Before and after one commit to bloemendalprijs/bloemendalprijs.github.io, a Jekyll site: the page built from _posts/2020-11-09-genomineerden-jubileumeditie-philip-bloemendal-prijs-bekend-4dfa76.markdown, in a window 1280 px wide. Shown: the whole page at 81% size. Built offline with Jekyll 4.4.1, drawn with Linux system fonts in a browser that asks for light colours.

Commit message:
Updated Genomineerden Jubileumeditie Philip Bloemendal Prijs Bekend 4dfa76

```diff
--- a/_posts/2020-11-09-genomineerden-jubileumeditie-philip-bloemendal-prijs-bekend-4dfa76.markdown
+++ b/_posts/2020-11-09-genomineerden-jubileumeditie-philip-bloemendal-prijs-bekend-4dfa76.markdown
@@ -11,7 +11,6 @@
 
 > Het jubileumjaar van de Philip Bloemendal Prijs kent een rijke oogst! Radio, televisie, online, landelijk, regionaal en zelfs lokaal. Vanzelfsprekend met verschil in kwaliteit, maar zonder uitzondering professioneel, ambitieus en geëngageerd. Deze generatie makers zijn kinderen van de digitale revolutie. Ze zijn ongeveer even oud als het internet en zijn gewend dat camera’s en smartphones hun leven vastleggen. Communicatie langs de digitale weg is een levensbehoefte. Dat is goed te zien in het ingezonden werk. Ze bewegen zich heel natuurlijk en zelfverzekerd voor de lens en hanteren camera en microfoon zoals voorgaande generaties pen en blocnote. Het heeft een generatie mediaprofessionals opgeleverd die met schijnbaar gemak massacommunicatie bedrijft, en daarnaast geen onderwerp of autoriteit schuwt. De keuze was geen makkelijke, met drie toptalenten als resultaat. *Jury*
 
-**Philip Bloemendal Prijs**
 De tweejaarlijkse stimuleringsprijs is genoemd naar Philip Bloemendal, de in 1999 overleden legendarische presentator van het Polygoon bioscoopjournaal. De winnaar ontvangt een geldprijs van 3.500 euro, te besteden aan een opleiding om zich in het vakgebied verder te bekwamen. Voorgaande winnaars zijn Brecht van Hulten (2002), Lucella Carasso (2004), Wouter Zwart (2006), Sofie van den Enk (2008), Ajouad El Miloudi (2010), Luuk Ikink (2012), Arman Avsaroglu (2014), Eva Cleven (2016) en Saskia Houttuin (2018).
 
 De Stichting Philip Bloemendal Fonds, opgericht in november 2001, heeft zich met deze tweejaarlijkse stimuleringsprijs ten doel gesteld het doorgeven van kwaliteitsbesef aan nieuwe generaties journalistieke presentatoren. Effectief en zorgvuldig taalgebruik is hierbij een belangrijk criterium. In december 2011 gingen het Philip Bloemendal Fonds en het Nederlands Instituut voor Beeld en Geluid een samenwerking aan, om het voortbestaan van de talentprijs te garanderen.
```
++++++++++++++++++++
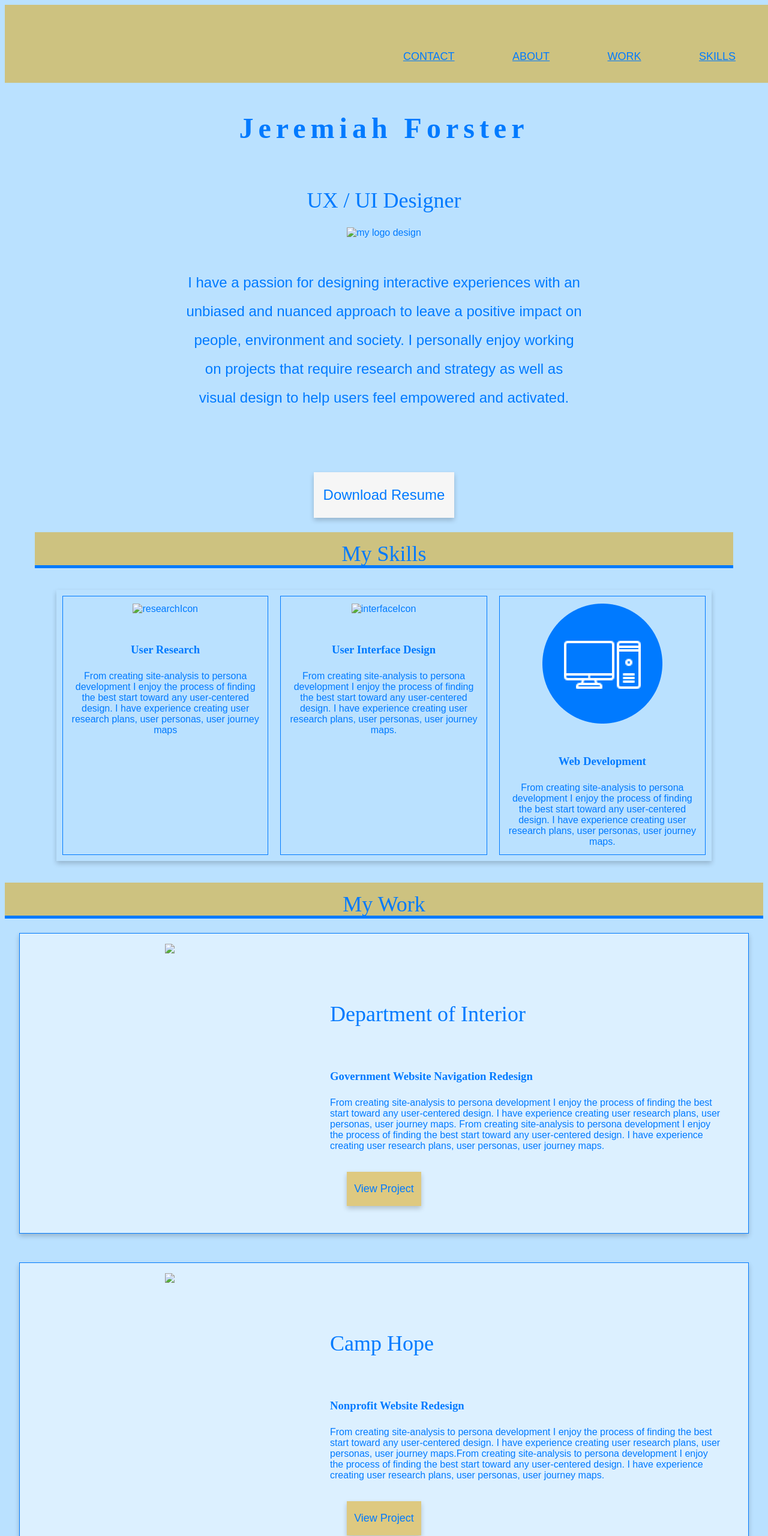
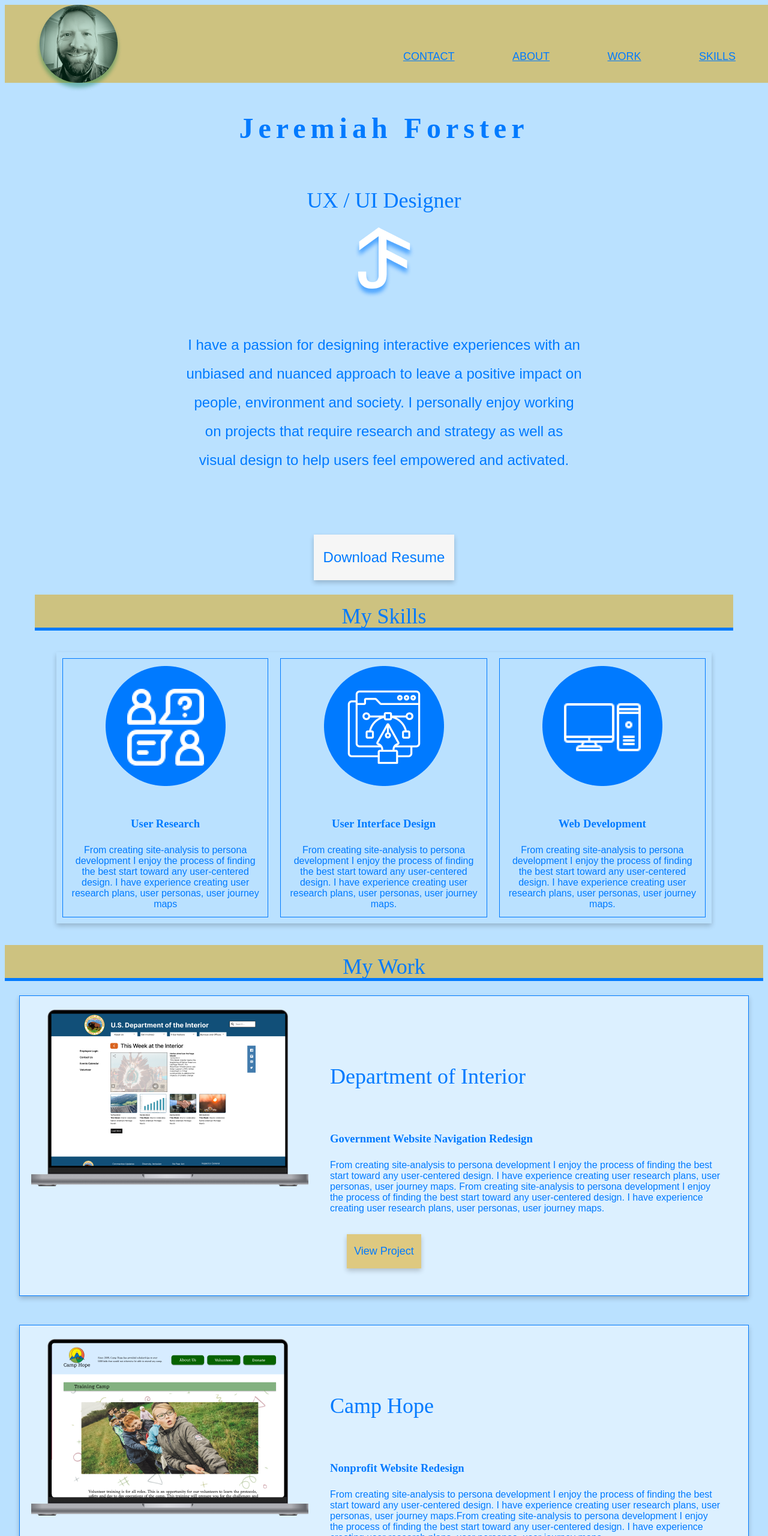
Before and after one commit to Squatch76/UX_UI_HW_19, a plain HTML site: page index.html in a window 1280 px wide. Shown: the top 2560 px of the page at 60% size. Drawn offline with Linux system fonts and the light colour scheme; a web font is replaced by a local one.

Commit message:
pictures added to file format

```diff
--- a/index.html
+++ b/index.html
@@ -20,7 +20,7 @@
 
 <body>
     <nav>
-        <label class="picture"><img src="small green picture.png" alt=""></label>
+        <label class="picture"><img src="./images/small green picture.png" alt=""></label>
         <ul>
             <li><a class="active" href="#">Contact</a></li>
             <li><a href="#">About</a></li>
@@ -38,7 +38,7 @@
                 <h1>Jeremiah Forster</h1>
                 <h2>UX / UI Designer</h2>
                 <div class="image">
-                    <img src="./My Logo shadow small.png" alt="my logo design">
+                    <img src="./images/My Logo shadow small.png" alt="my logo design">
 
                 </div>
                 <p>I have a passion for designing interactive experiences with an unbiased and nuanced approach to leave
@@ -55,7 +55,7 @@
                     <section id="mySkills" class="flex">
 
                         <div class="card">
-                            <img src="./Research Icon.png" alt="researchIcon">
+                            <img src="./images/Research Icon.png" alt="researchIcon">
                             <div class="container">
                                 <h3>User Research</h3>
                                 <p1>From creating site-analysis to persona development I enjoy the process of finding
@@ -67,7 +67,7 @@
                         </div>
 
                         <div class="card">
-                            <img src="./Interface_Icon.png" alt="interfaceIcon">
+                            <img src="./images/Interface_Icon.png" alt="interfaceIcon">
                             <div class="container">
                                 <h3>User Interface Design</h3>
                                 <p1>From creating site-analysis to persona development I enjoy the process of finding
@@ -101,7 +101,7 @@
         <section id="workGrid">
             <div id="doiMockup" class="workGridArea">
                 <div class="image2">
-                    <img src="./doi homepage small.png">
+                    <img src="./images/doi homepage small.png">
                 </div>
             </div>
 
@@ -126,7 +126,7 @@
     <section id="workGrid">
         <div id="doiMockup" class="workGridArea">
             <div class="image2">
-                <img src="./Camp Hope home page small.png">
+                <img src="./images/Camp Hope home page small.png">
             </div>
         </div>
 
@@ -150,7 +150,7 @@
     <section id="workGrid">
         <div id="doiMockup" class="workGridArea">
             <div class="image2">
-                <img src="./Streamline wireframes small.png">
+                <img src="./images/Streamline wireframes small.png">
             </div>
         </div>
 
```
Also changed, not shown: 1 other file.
++++++++++++++++++++
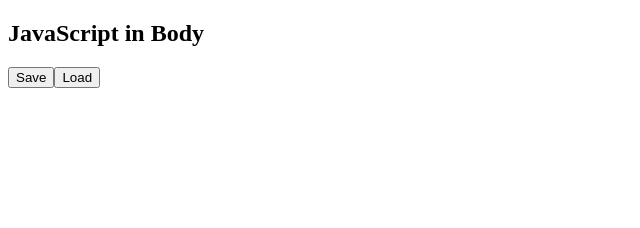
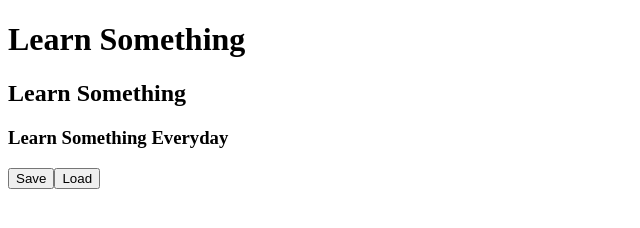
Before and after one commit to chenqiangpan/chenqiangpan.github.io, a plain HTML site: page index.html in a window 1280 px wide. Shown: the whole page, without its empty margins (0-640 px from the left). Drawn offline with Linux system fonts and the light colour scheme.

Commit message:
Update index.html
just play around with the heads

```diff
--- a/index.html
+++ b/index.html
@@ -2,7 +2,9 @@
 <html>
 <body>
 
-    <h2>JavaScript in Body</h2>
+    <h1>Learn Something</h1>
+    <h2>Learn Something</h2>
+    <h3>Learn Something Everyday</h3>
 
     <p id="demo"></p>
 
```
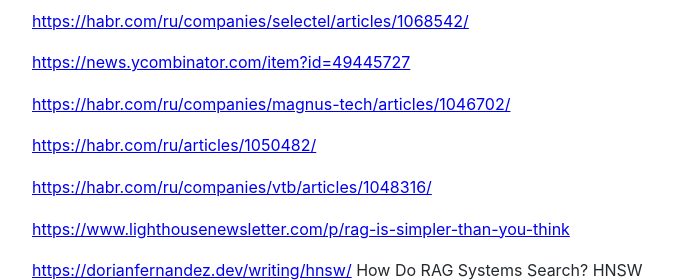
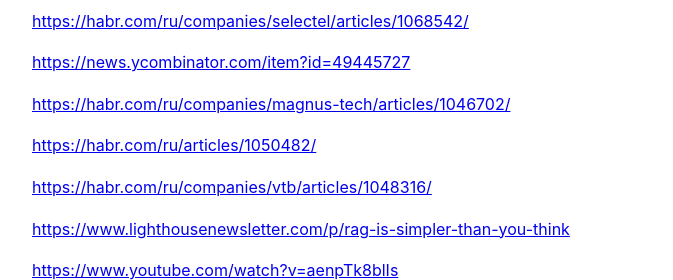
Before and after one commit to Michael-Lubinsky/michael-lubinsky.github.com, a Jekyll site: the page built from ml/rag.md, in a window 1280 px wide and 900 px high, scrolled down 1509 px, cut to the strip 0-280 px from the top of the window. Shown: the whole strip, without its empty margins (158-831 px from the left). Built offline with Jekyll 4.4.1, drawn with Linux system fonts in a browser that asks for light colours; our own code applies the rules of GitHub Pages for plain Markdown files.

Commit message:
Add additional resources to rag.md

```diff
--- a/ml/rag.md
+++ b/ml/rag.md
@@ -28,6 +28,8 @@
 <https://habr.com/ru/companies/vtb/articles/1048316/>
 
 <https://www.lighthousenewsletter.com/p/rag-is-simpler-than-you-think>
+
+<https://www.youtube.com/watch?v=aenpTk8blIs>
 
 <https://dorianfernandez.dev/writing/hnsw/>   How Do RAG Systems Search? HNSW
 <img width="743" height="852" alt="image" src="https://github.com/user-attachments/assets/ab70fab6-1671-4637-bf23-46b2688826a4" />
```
++++++++++++++++++++
Go through the entries above and copy each line with "html" in it.

Before and after one commit to Squatch76/UX_UI_HW_19, a plain HTML site: page index.html in a window 1280 px wide. Shown: the top 2560 px of the page at 60% size. Drawn offline with Linux system fonts and the light colour scheme; a web font is replaced by a local one.
--- a/index.html
+++ b/index.html
Before and after one commit to chenqiangpan/chenqiangpan.github.io, a plain HTML site: page index.html in a window 1280 px wide. Shown: the whole page, without its empty margins (0-640 px from the left). Drawn offline with Linux system fonts and the light colour scheme.
Update index.html
--- a/index.html
+++ b/index.html
 <html>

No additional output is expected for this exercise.